(Data records)
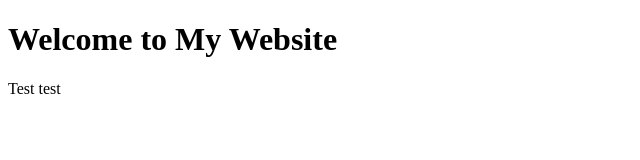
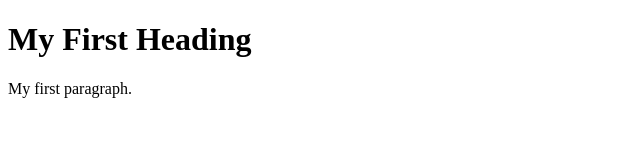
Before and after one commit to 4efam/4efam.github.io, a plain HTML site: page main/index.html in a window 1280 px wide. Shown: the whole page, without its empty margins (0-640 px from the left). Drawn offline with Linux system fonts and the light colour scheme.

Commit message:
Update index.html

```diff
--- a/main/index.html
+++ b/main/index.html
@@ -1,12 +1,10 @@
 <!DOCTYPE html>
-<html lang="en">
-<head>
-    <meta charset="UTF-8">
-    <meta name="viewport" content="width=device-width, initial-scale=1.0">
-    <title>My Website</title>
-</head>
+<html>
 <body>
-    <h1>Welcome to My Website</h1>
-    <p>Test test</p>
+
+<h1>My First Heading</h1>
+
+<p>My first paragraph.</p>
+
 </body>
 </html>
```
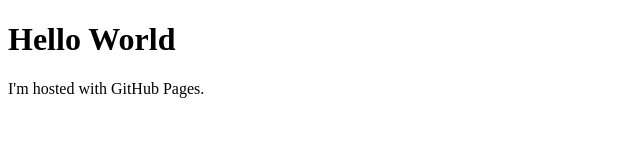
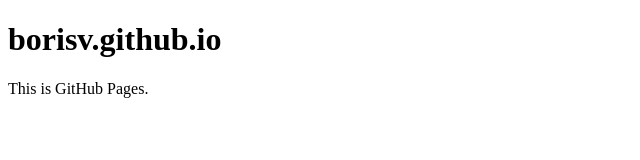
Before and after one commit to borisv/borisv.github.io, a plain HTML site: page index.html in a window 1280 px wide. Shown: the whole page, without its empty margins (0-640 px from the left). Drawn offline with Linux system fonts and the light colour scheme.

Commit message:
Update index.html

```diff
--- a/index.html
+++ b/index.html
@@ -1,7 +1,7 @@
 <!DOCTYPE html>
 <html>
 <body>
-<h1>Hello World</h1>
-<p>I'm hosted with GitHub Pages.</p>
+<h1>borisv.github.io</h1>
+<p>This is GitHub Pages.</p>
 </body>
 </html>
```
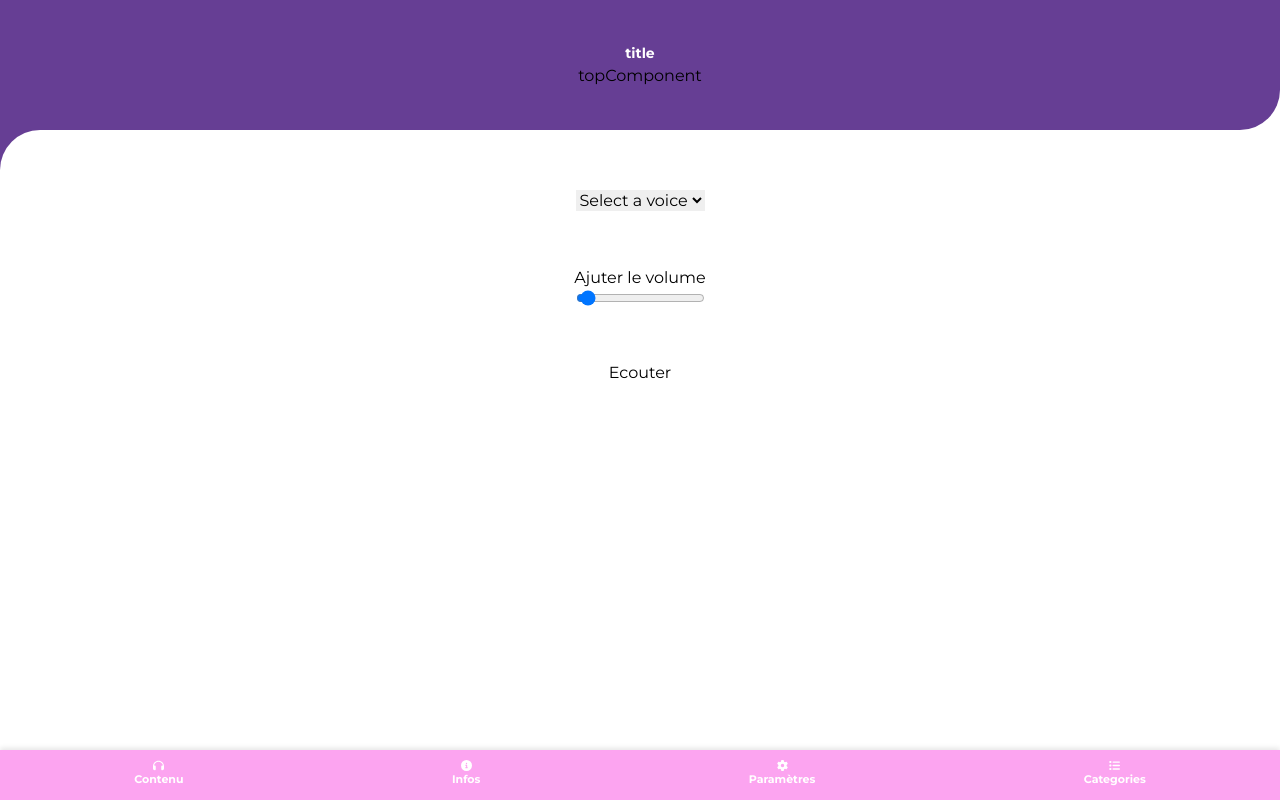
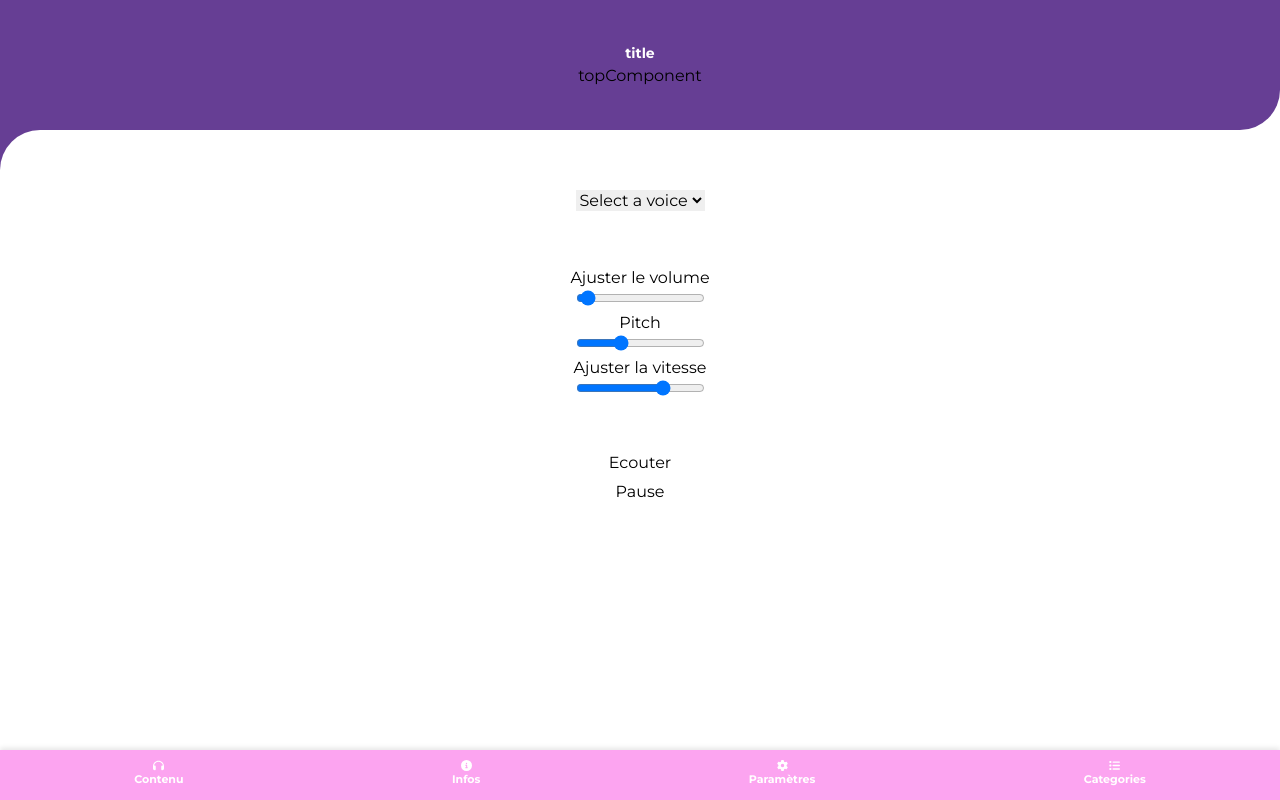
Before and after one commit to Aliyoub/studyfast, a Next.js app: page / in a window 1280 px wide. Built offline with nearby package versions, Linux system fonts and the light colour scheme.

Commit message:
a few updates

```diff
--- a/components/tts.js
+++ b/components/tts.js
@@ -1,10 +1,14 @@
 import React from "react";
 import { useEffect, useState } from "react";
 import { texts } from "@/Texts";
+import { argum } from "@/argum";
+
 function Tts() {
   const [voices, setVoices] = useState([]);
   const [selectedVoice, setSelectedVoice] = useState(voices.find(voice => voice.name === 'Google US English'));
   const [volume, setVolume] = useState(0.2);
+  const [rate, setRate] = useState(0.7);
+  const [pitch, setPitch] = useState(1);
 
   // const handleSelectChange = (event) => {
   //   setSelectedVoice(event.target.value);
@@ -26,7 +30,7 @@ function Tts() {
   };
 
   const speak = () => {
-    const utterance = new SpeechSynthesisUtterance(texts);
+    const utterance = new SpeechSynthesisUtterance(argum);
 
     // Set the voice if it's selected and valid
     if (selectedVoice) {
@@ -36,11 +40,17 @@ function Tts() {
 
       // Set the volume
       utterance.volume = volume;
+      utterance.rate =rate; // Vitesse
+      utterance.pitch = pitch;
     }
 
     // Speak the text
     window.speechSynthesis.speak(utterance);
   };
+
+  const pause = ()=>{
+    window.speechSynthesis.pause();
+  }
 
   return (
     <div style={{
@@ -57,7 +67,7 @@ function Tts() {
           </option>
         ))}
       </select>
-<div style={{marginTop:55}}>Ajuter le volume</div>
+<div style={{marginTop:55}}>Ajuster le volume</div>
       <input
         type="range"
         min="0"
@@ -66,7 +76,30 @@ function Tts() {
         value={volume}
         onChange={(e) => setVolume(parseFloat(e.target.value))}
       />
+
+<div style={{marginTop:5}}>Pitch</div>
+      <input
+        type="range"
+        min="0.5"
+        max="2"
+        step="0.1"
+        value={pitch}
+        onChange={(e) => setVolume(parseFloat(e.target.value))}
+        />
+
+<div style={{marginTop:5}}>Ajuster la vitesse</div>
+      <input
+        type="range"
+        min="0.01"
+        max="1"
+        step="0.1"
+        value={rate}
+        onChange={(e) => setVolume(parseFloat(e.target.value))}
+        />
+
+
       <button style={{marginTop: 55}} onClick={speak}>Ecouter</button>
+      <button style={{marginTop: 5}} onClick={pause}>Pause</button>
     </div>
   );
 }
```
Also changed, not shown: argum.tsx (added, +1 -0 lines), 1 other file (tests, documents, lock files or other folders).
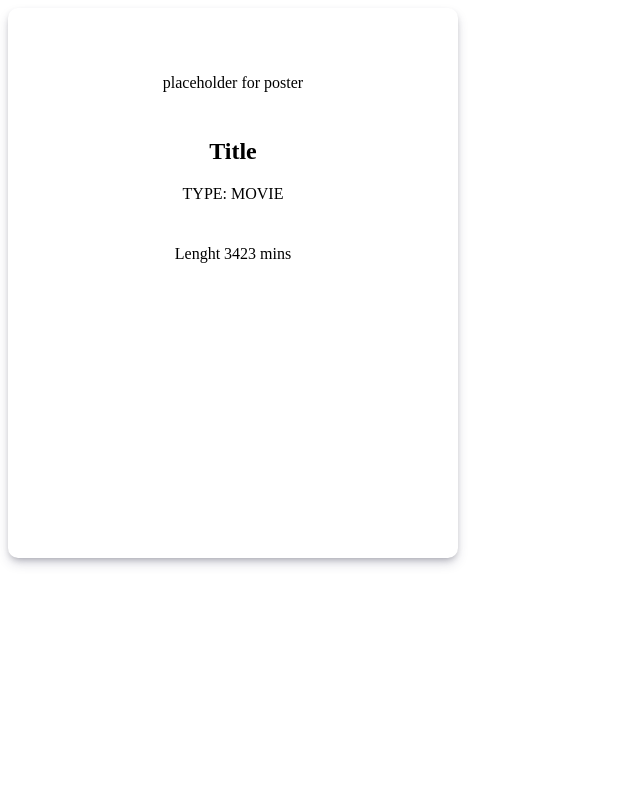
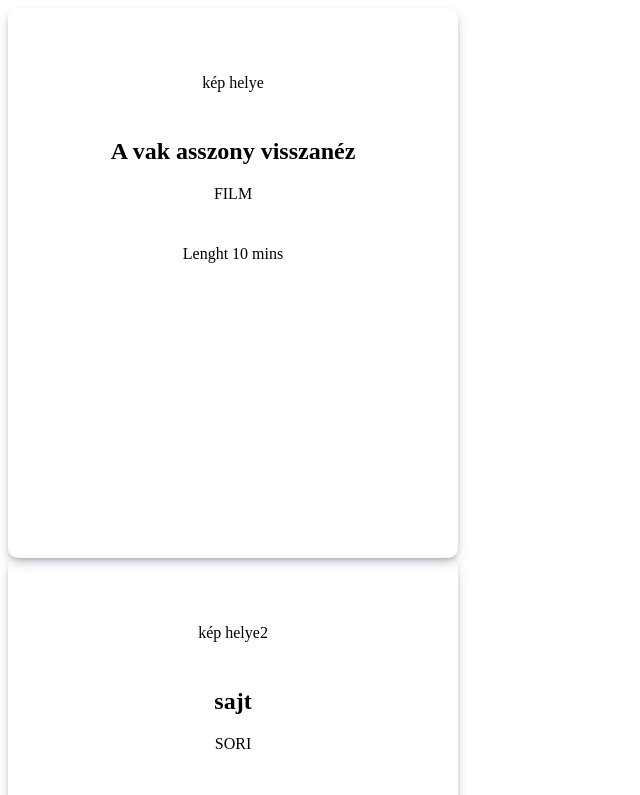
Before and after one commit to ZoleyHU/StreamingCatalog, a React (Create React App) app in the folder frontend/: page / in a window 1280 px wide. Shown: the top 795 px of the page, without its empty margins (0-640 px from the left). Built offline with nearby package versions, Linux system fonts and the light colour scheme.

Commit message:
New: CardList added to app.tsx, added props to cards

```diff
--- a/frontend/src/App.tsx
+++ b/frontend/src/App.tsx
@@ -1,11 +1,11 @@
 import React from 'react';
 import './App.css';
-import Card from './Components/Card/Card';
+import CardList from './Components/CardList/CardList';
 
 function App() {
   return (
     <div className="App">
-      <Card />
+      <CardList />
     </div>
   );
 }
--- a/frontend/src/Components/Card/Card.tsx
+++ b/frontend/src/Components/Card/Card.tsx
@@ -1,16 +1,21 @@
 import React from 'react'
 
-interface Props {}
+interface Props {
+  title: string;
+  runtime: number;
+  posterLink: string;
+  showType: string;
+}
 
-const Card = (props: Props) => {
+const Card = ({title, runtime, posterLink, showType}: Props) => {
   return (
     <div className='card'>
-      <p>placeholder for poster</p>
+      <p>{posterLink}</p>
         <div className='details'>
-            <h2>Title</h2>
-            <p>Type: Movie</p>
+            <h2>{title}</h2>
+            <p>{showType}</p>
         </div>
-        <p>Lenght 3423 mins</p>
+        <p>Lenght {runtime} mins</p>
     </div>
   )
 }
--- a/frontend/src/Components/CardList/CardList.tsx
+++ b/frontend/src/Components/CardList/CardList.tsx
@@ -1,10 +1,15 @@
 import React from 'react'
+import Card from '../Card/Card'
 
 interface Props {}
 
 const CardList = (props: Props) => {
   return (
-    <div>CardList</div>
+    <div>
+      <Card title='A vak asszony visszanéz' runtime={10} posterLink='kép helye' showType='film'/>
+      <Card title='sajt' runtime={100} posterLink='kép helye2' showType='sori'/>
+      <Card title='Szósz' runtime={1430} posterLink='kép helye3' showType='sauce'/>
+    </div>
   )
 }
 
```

→ TASK DESCRIPTION
Note how many lines in the data above have the string "CardList" in them, and give that number by itself.

→ SOLVED PROBLEM
7